WHAT TO DO
A letter-for-letter copy of the listing is required, with no pictures in it.

EXTRACTED RECORDS
>>>>

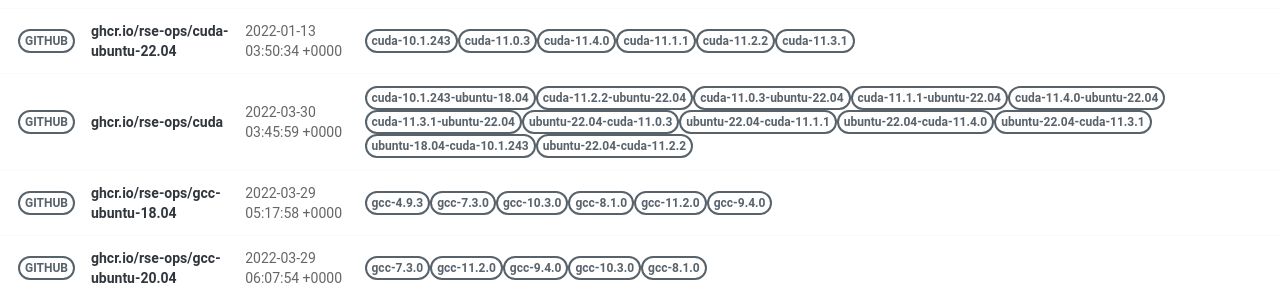
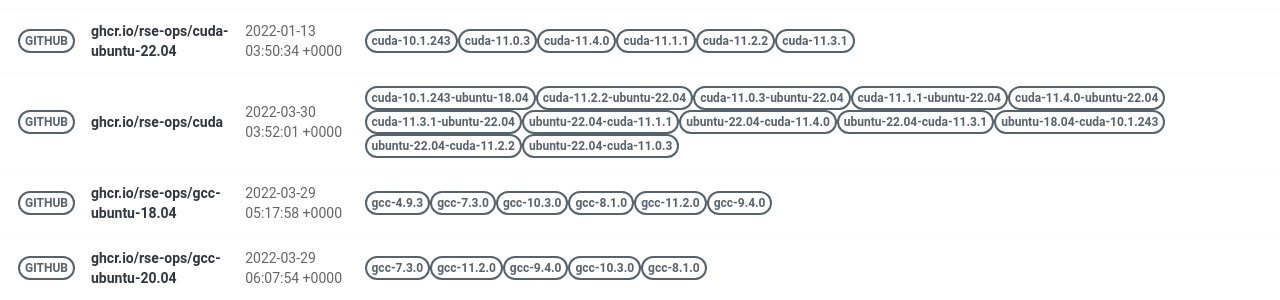
Before and after one commit to rse-ops/docker-images, a Jekyll site: the page built from pages/index.md, in a window 1280 px wide. Shown: the part 421-721 px from the top of the page. Built offline with Jekyll 4.4.1, drawn with Linux system fonts in a browser that asks for light colours; nearby versions of some CDN libraries.

Commit message:
Automated push to update library 2022-03-30

```diff
--- a/_library/ghcr.io-rse-ops-cuda.md
+++ b/_library/ghcr.io-rse-ops-cuda.md
@@ -1,7 +1,7 @@
 ---
 layout: container
 name: ghcr.io/rse-ops/cuda
-updated_at: 2022-03-30 03:45:59.443356
+updated_at: 2022-03-30 03:52:01.463316
 
 
 container_url: https://github.com/orgs/rse-ops/packages/container/package/cuda
```
Also changed, not shown: other parts of _library/ghcr.io-rse-ops-cuda.md (+3 -3 lines).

<<<<

ANSWER BELOW
Before and after one commit to rse-ops/docker-images, a Jekyll site: the page built from pages/index.md, in a window 1280 px wide. Shown: the part 421-721 px from the top of the page. Built offline with Jekyll 4.4.1, drawn with Linux system fonts in a browser that asks for light colours; nearby versions of some CDN libraries.

Commit message:
Automated push to update library 2022-03-30

```diff
--- a/_library/ghcr.io-rse-ops-cuda.md
+++ b/_library/ghcr.io-rse-ops-cuda.md
@@ -1,7 +1,7 @@
 ---
 layout: container
 name: ghcr.io/rse-ops/cuda
-updated_at: 2022-03-30 03:45:59.443356
+updated_at: 2022-03-30 03:52:01.463316
 
 
 container_url: https://github.com/orgs/rse-ops/packages/container/package/cuda
```
Also changed, not shown: other parts of _library/ghcr.io-rse-ops-cuda.md (+3 -3 lines).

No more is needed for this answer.